Edit difference data
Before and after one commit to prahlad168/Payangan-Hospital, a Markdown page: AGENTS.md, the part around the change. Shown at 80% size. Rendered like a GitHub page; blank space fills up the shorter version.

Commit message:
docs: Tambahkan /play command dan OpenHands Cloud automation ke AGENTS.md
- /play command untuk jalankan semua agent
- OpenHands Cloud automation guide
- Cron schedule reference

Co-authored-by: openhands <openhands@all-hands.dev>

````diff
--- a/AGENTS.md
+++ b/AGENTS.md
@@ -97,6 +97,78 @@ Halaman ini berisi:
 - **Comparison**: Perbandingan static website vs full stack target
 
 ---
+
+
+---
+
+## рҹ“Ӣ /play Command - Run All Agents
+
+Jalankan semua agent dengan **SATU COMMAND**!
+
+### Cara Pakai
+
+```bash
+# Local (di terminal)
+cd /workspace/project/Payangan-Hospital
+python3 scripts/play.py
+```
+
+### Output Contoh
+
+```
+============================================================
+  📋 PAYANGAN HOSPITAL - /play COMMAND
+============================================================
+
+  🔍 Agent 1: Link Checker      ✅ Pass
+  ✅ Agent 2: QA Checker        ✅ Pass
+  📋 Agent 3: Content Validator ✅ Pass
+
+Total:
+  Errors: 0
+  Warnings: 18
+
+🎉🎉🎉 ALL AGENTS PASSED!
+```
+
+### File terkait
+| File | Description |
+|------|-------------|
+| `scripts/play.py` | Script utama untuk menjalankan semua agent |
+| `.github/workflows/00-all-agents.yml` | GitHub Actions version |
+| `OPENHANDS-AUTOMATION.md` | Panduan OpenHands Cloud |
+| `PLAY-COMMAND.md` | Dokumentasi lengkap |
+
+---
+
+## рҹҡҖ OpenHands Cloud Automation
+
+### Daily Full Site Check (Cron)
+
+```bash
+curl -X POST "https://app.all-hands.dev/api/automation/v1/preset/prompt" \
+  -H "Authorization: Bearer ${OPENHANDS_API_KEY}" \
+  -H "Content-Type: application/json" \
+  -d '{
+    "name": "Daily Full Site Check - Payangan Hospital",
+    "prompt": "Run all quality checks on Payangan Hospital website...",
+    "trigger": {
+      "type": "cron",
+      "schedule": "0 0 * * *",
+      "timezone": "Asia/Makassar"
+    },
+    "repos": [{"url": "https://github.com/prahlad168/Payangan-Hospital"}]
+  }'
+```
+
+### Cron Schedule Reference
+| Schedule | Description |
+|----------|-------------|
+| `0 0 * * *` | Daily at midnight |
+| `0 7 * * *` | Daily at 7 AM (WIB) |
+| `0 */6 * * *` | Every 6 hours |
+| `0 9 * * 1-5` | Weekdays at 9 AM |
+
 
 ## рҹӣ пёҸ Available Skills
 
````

◆ Prompt ◆
The records above must be set down again exactly as written.

◆ Finished task ◆
Before and after one commit to prahlad168/Payangan-Hospital, a Markdown page: AGENTS.md, the part around the change. Shown at 80% size. Rendered like a GitHub page; blank space fills up the shorter version.

Commit message:
docs: Tambahkan /play command dan OpenHands Cloud automation ke AGENTS.md
- /play command untuk jalankan semua agent
- OpenHands Cloud automation guide
- Cron schedule reference

Co-authored-by: openhands <openhands@all-hands.dev>

````diff
--- a/AGENTS.md
+++ b/AGENTS.md
@@ -97,6 +97,78 @@ Halaman ini berisi:
 - **Comparison**: Perbandingan static website vs full stack target
 
 ---
+
+
+---
+
+## рҹ“Ӣ /play Command - Run All Agents
+
+Jalankan semua agent dengan **SATU COMMAND**!
+
+### Cara Pakai
+
+```bash
+# Local (di terminal)
+cd /workspace/project/Payangan-Hospital
+python3 scripts/play.py
+```
+
+### Output Contoh
+
+```
+============================================================
+  📋 PAYANGAN HOSPITAL - /play COMMAND
+============================================================
+
+  🔍 Agent 1: Link Checker      ✅ Pass
+  ✅ Agent 2: QA Checker        ✅ Pass
+  📋 Agent 3: Content Validator ✅ Pass
+
+Total:
+  Errors: 0
+  Warnings: 18
+
+🎉🎉🎉 ALL AGENTS PASSED!
+```
+
+### File terkait
+| File | Description |
+|------|-------------|
+| `scripts/play.py` | Script utama untuk menjalankan semua agent |
+| `.github/workflows/00-all-agents.yml` | GitHub Actions version |
+| `OPENHANDS-AUTOMATION.md` | Panduan OpenHands Cloud |
+| `PLAY-COMMAND.md` | Dokumentasi lengkap |
+
+---
+
+## рҹҡҖ OpenHands Cloud Automation
+
+### Daily Full Site Check (Cron)
+
+```bash
+curl -X POST "https://app.all-hands.dev/api/automation/v1/preset/prompt" \
+  -H "Authorization: Bearer ${OPENHANDS_API_KEY}" \
+  -H "Content-Type: application/json" \
+  -d '{
+    "name": "Daily Full Site Check - Payangan Hospital",
+    "prompt": "Run all quality checks on Payangan Hospital website...",
+    "trigger": {
+      "type": "cron",
+      "schedule": "0 0 * * *",
+      "timezone": "Asia/Makassar"
+    },
+    "repos": [{"url": "https://github.com/prahlad168/Payangan-Hospital"}]
+  }'
+```
+
+### Cron Schedule Reference
+| Schedule | Description |
+|----------|-------------|
+| `0 0 * * *` | Daily at midnight |
+| `0 7 * * *` | Daily at 7 AM (WIB) |
+| `0 */6 * * *` | Every 6 hours |
+| `0 9 * * 1-5` | Weekdays at 9 AM |
+
 
 ## рҹӣ пёҸ Available Skills
 
````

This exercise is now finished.